(TASK ITEM) Which lines below contain the word "Projects"? Copy each of them.

[DATASET EXTRACT Boundary: Start]

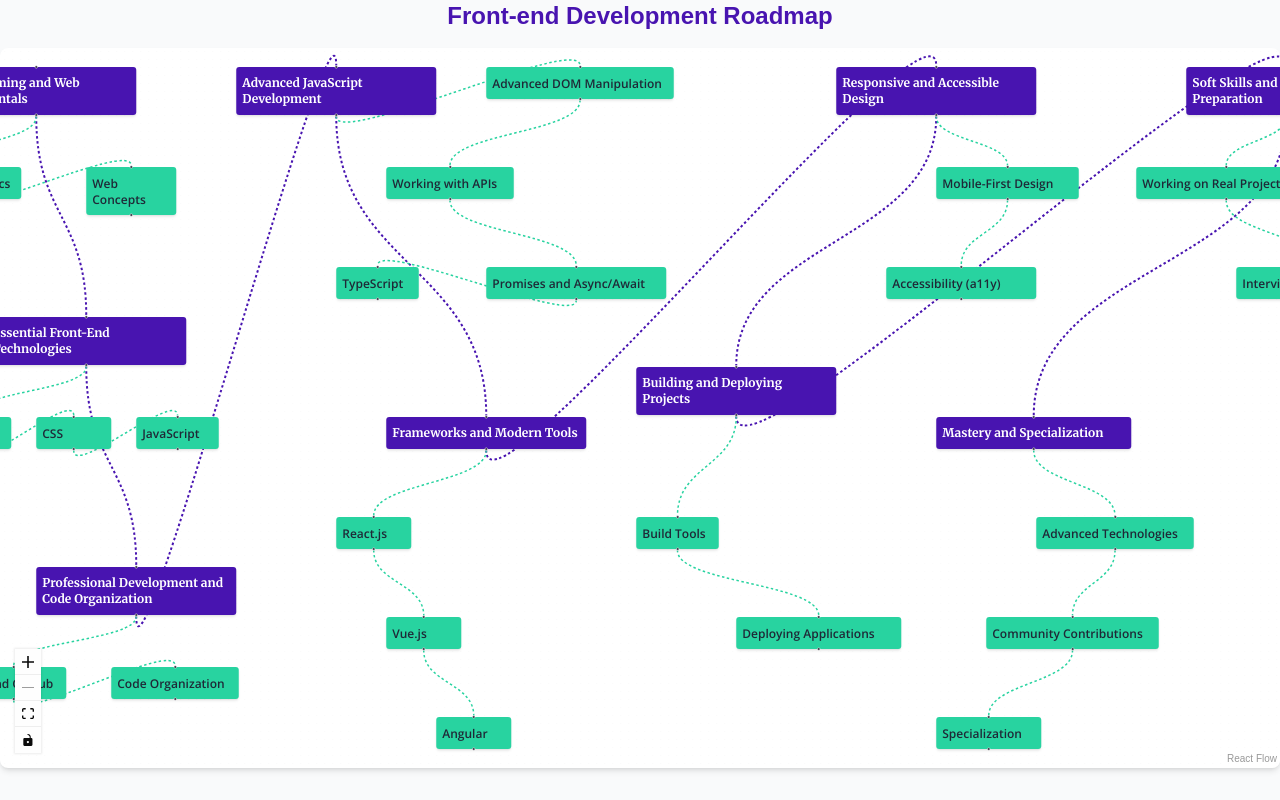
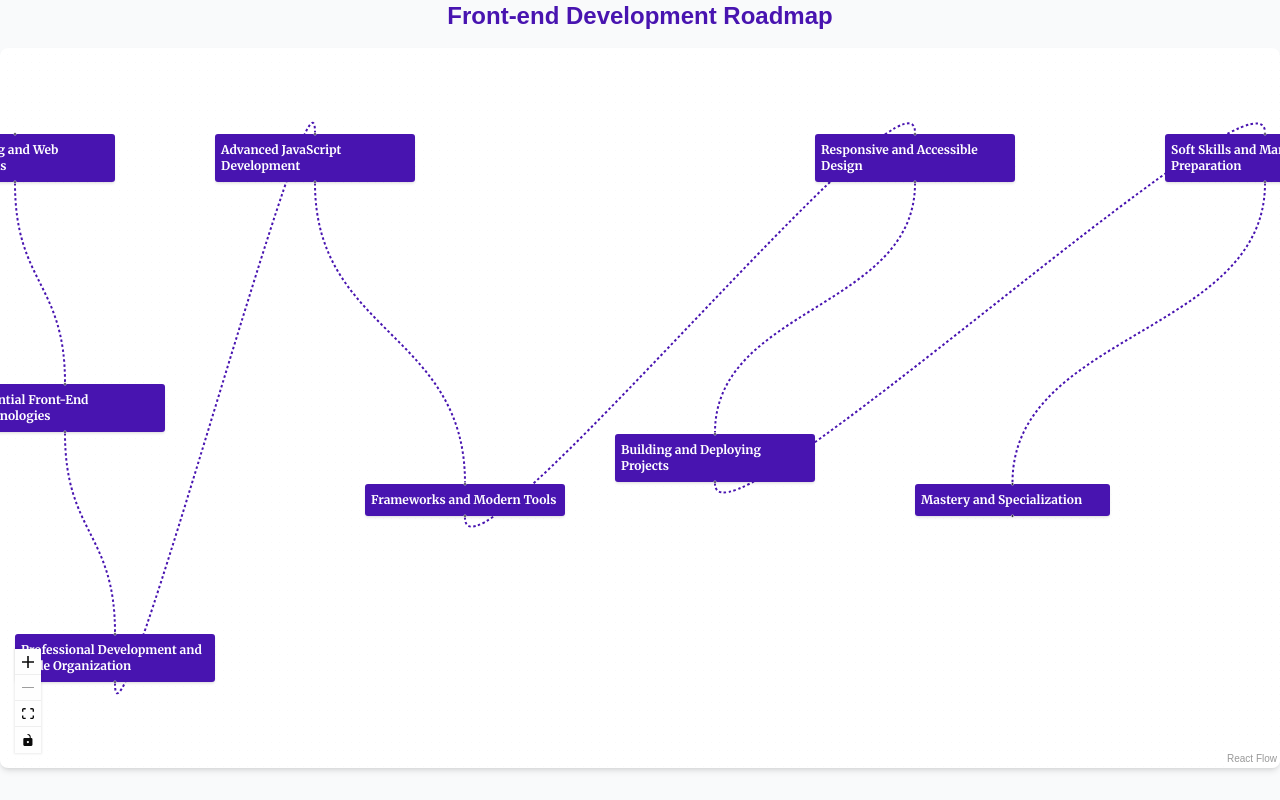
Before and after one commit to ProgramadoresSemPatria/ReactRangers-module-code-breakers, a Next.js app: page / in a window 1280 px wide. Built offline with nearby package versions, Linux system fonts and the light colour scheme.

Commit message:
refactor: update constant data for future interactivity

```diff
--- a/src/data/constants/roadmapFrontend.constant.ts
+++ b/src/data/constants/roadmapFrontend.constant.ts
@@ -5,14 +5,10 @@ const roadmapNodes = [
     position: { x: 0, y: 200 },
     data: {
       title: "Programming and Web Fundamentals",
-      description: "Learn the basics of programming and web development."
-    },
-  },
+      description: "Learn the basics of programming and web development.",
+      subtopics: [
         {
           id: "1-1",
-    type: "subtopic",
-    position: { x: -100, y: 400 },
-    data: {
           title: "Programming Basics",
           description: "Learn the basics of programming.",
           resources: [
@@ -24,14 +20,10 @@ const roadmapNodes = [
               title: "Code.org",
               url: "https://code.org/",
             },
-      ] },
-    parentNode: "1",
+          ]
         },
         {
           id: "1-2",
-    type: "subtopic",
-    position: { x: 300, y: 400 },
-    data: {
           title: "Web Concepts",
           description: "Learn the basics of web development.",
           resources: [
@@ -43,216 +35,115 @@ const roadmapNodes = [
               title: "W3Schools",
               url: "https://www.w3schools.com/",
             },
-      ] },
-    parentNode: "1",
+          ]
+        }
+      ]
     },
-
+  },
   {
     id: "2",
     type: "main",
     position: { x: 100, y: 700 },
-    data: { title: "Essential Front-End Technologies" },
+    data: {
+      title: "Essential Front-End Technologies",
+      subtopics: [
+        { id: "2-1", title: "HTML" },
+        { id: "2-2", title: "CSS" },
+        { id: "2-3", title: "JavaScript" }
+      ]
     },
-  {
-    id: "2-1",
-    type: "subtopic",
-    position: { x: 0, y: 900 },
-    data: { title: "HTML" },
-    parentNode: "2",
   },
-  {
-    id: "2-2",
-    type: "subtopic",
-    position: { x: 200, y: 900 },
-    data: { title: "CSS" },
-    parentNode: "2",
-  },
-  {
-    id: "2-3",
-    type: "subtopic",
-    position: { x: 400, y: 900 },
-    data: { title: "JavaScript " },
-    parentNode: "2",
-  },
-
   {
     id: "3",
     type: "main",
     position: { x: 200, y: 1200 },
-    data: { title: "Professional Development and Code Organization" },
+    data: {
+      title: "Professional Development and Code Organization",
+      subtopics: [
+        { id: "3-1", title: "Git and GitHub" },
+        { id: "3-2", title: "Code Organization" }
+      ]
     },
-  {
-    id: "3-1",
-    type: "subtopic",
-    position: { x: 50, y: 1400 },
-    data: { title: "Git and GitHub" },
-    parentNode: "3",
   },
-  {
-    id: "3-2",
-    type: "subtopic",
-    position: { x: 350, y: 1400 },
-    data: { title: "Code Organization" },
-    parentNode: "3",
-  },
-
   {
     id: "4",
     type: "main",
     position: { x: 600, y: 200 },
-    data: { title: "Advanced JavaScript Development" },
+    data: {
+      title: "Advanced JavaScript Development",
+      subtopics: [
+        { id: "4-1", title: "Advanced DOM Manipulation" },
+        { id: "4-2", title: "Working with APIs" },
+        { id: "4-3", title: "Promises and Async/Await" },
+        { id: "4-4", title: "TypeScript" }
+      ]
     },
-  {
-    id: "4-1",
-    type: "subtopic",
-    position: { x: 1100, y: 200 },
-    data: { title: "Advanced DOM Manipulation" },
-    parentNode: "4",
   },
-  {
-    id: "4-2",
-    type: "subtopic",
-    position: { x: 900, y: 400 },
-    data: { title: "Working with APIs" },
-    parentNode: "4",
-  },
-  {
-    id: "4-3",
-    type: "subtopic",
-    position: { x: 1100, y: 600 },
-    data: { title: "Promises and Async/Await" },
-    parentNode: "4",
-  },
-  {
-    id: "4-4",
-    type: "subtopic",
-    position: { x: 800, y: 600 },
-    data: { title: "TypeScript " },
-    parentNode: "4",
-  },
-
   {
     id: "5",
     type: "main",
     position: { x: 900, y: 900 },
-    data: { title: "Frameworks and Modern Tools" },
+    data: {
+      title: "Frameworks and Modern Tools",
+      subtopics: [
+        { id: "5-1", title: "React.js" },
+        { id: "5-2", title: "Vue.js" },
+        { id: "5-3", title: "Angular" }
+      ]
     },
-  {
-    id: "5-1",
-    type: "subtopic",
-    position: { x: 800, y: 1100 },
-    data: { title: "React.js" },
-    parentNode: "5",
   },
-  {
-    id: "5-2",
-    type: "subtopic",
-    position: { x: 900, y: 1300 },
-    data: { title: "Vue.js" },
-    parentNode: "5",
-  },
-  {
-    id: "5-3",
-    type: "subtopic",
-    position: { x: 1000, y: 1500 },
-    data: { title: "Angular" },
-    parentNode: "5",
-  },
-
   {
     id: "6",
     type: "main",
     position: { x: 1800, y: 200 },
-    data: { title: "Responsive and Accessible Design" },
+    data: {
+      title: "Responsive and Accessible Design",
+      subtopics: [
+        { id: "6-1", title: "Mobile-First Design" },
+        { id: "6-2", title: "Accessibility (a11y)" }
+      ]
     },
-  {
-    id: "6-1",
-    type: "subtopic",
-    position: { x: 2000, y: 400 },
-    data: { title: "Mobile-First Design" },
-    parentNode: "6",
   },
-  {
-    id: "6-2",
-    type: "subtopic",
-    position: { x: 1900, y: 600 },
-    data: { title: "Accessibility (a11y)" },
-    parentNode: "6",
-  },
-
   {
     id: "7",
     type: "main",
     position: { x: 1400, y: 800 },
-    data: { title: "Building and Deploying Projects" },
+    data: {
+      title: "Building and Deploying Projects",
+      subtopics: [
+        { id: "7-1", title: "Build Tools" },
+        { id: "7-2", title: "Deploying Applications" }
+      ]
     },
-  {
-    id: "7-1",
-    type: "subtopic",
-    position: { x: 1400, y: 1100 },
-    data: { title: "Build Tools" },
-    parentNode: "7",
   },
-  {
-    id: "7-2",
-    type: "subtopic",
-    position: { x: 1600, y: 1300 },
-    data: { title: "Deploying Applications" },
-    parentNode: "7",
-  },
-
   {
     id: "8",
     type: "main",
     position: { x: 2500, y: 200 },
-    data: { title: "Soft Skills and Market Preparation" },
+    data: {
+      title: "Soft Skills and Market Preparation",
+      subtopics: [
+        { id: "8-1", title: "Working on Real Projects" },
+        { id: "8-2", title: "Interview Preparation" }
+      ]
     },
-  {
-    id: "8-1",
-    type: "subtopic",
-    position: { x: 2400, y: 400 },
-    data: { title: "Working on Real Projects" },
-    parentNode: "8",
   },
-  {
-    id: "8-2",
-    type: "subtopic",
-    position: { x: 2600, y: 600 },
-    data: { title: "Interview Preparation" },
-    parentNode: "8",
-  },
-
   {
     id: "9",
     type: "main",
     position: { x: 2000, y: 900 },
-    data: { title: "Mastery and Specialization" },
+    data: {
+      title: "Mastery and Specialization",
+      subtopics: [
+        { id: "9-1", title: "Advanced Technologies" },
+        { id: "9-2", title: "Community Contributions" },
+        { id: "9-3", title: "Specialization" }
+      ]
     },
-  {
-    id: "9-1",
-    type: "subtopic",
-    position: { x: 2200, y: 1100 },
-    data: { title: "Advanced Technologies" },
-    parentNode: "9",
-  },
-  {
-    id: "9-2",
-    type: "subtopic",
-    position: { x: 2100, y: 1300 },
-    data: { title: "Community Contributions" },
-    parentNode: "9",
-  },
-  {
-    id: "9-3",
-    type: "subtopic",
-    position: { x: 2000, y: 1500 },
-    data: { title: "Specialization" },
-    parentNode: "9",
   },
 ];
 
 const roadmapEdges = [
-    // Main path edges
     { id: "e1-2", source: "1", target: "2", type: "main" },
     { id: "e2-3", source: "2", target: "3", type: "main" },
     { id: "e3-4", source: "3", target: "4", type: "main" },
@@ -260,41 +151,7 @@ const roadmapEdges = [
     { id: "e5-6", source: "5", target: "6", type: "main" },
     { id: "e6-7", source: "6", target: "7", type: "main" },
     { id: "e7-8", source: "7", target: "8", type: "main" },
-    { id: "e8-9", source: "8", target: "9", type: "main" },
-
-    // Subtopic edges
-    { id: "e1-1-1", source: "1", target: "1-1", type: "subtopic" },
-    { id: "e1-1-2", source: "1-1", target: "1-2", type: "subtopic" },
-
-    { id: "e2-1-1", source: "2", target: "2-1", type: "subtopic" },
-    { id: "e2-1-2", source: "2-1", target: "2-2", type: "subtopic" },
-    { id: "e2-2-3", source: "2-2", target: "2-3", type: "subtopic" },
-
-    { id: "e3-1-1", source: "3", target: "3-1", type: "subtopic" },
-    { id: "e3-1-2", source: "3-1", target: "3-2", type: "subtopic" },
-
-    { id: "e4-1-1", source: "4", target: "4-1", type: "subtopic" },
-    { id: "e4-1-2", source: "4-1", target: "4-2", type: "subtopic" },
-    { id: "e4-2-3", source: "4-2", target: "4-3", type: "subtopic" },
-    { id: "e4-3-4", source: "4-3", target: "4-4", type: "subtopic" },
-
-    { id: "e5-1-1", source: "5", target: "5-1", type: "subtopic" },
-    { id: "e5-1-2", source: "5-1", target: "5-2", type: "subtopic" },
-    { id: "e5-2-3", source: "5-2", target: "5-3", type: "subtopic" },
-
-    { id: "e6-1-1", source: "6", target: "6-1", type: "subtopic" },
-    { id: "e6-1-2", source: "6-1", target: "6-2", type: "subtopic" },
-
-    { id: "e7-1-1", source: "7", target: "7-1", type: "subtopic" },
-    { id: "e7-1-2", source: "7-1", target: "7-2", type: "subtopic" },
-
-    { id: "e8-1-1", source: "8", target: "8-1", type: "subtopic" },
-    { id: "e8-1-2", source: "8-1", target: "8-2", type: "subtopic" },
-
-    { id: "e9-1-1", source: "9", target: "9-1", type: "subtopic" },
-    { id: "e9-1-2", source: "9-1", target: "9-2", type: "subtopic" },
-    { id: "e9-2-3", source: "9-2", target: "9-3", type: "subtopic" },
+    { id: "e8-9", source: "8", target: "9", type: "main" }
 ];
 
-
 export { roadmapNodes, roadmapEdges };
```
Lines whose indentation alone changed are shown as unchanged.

[DATASET EXTRACT Boundary: End]

(RESPONSE AREA)
-    data: { title: "Building and Deploying Projects" },
+      title: "Building and Deploying Projects",
+        { id: "8-1", title: "Working on Real Projects" },
-    data: { title: "Working on Real Projects" },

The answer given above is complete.